[Image comparison data]
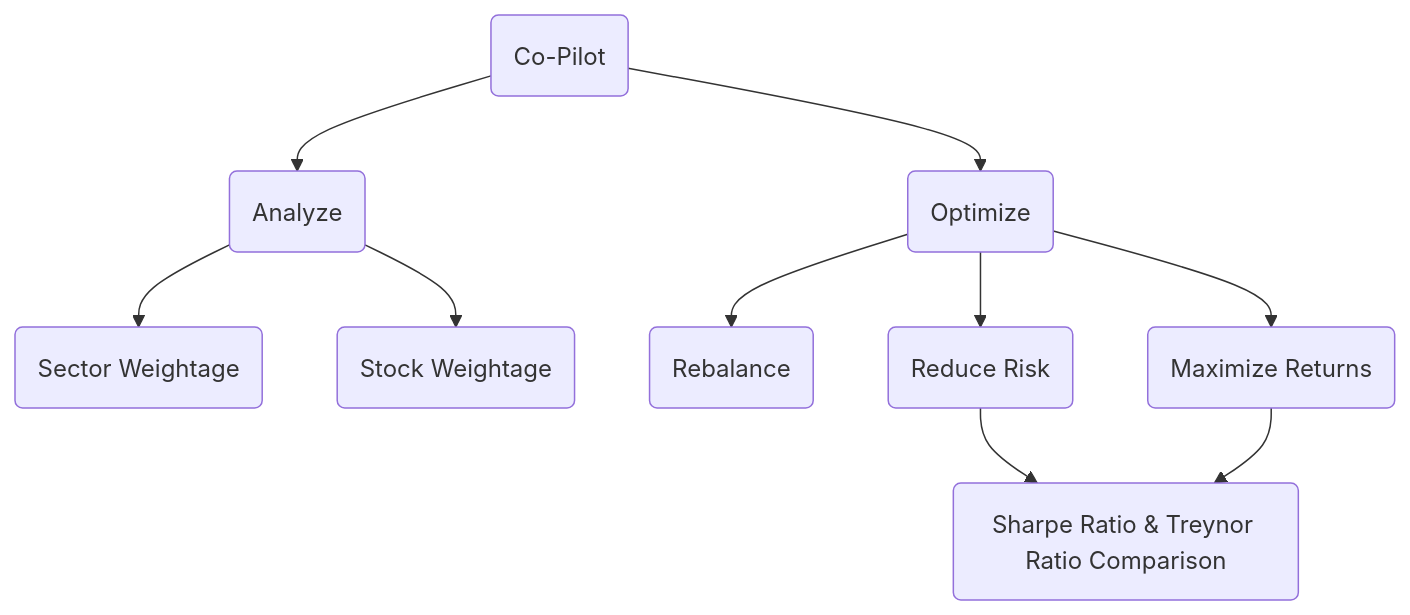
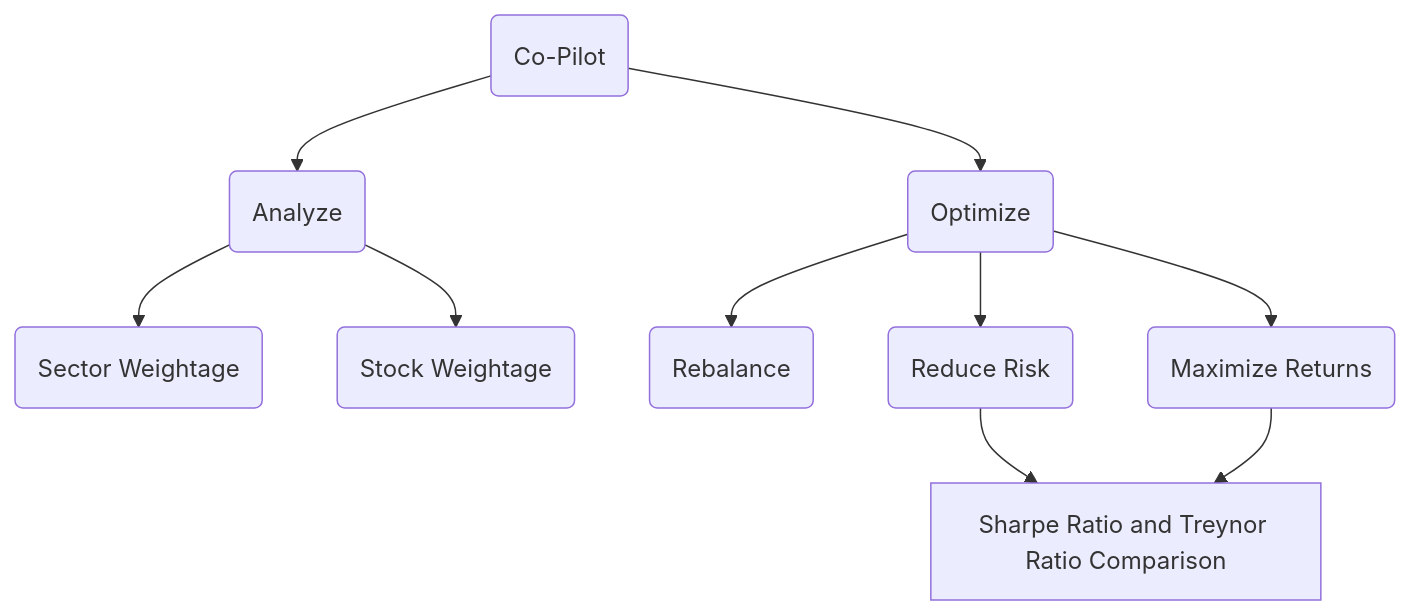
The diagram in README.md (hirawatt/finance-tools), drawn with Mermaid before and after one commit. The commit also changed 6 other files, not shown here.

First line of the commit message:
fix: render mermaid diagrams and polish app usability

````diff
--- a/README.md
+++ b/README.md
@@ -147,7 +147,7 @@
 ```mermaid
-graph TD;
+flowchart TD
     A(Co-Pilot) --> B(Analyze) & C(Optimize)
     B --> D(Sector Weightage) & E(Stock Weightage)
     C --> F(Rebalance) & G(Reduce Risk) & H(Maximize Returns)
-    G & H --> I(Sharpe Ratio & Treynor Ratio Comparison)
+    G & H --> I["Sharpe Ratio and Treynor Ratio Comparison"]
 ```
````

• **Your task**
An exact copy of every entry, minus the pictures, is what you should return.

• **Expected answer**
The diagram in README.md (hirawatt/finance-tools), drawn with Mermaid before and after one commit. The commit also changed 6 other files, not shown here.

First line of the commit message:
fix: render mermaid diagrams and polish app usability

````diff
--- a/README.md
+++ b/README.md
@@ -147,7 +147,7 @@
 ```mermaid
-graph TD;
+flowchart TD
     A(Co-Pilot) --> B(Analyze) & C(Optimize)
     B --> D(Sector Weightage) & E(Stock Weightage)
     C --> F(Rebalance) & G(Reduce Risk) & H(Maximize Returns)
-    G & H --> I(Sharpe Ratio & Treynor Ratio Comparison)
+    G & H --> I["Sharpe Ratio and Treynor Ratio Comparison"]
 ```
````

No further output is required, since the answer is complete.